US Congress split over debt limit

6:37 am on 31 July 2011

The United States Congress has split along party lines as deadlock continues over raising America's debt limit.

The House of Representatives passed a Republican bill proposed by Speaker John Boehner, by a vote of 218-210 on Friday.

But that was quickly killed by Democrats in the Senate who voted 59-41 against.

The BBC reports that the Boehner plan included some $US900 billion of spending cuts and would raise the debt ceiling by a similar amount.

However, it would require another vote during mid-2012 and includes language in support of a so-called balanced budget amendment to the US constitution - both rejected by the White House and the Senate leadership.

Democrats have said the House bill would force Congress to vote on another extension of the debt ceiling early in 2012, when presidential election campaigns will be in full swing.

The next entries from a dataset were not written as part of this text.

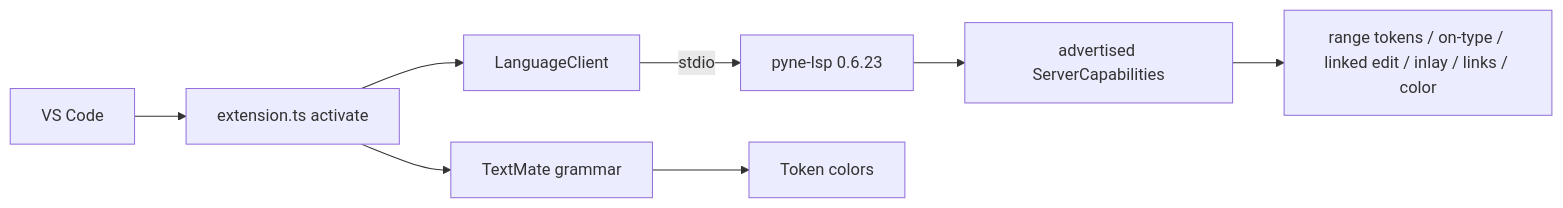
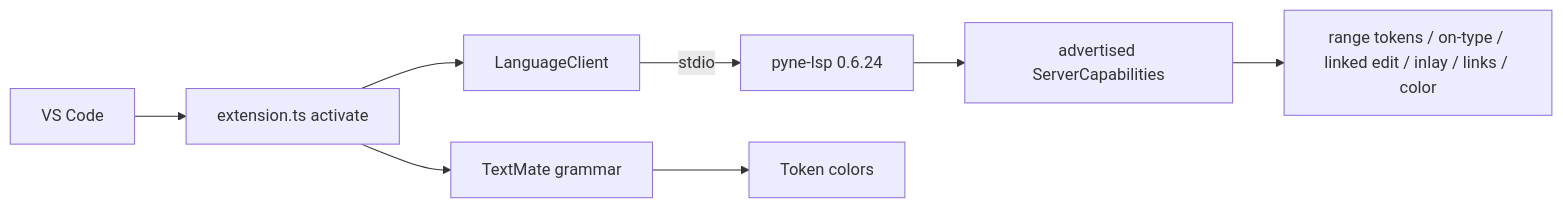
Before and after one commit to hoox-sh/pyne: the diagram in docs/pyne/lsp/vscode-extension.mdx, drawn with Mermaid. The commit also changed other lines of this file and 56 other files, not shown here.

````diff
--- a/docs/pyne/lsp/vscode-extension.mdx
+++ b/docs/pyne/lsp/vscode-extension.mdx
@@ -33,10 +33,10 @@
 ```mermaid
 flowchart LR
   VS[VS Code] --> EXT[extension.ts activate]
   EXT --> LC[LanguageClient]
-  LC -->|stdio| LSP[pyne-lsp 0.6.23]
+  LC -->|stdio| LSP[pyne-lsp 0.6.24]
   EXT --> TM[TextMate grammar]
   TM --> HL[Token colors]
   LSP --> CAP[advertised ServerCapabilities]
   CAP --> UI[range tokens / on-type / linked edit / inlay / links / color]
 ```
````
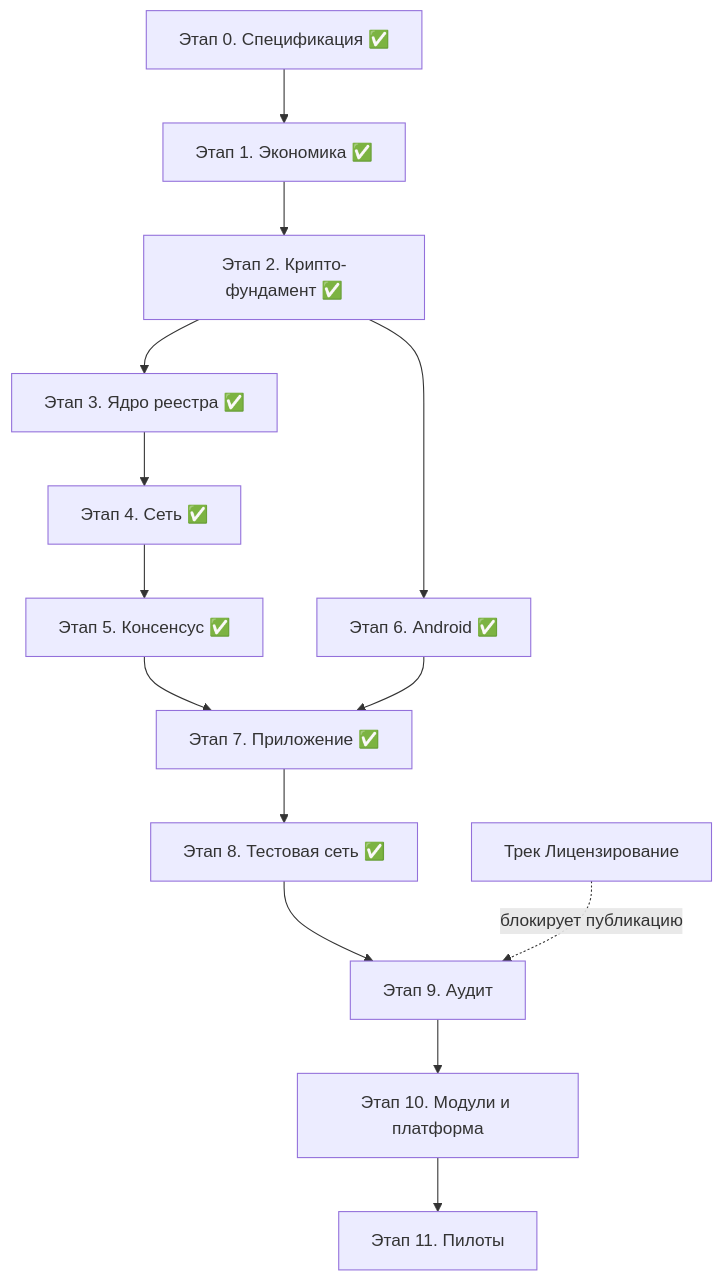
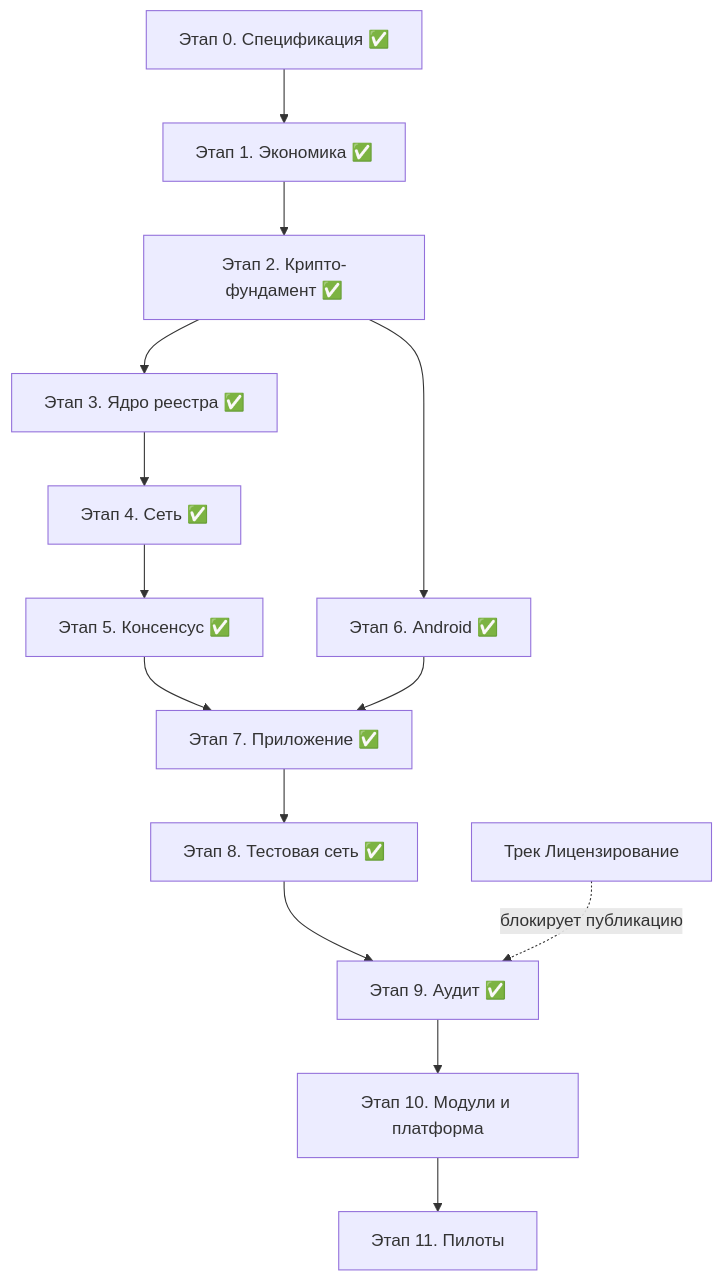
One commit to rumatakira74/equality-trust-networks changed the diagram in docs/development-plan.md. Above: the diagram before and after it, drawn with Mermaid. The commit also changed other lines of this file and 1 other file, not shown here.

Commit message:
План: этап 9 ✅ (аудит — merge 53c4c2d, stage9-decisions — merge fad0dac); промпт этапа 10 «Модули и платформа профилей»; пункт адаптивной комиссии (долг 8.0) в этапе 10

````diff
--- a/docs/development-plan.md
+++ b/docs/development-plan.md
@@ -249,16 +264,16 @@
 ```mermaid
 flowchart TD
     S0["Этап 0. Спецификация ✅"] --> S1["Этап 1. Экономика ✅"]
     S1 --> S2["Этап 2. Крипто-фундамент ✅"]
     S2 --> S3["Этап 3. Ядро реестра ✅"]
     S3 --> S4["Этап 4. Сеть ✅"]
     S4 --> S5["Этап 5. Консенсус ✅"]
     S2 --> S6["Этап 6. Android ✅"]
     S5 --> S7["Этап 7. Приложение ✅"]
     S6 --> S7
     S7 --> S8["Этап 8. Тестовая сеть ✅"]
-    S8 --> S9["Этап 9. Аудит"]
+    S8 --> S9["Этап 9. Аудит ✅"]
     S9 --> S10["Этап 10. Модули и платформа"]
     S10 --> S11["Этап 11. Пилоты"]
     L["Трек Лицензирование"] -. "блокирует публикацию" .-> S9
 ```
````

They instead favour a longer term $US2.5 trillion debt limit increase with about $US2.2 trillion in spending cuts, keeping the country in funds until after the next presidential election.

Afterwards, Senate leader Harry Reid (Democratic) said he would start Senate action on a compromise plan and called on Senator Mitch McConnell (Republican) to work with him.

Senator Reid said a short-term debt limit extension is unacceptable.

Current limit

The current limit on borrowing by the federal government is $US14.3 trillion and the deadline for Congress to raise it, is 2 August.

House Speaker John Boehner said Republicans had tried their level best to reach a deal.

''I stuck my neck out a mile to get an agreement with the president of the United States,'' Mr Boehner said, referring to negotiations with President Barack Obama that twice broke down.

''My colleagues, I can tell you I have worked with the president and the administration since the beginning of this year to avoid being in this spot,'' he added.

Meanwhile, Moody's has signaled it probably will not downgrade the United States' AAA credit rating immediately, even if there is no deal to raise the debt ceiling.

The ratings agency said the United States would still have enough money to pay its debts to bondholders after Tuesday.

Debt cap set in 1917

The debt ceiling is set by statute and can be raised only by Congress.

An overall cap was first introduced by Congress in 1917 to make it simpler for the US government to finance its efforts in World War I.

Since then the ceiling has been raised dozens of times. The BBC reports it is usually a formality.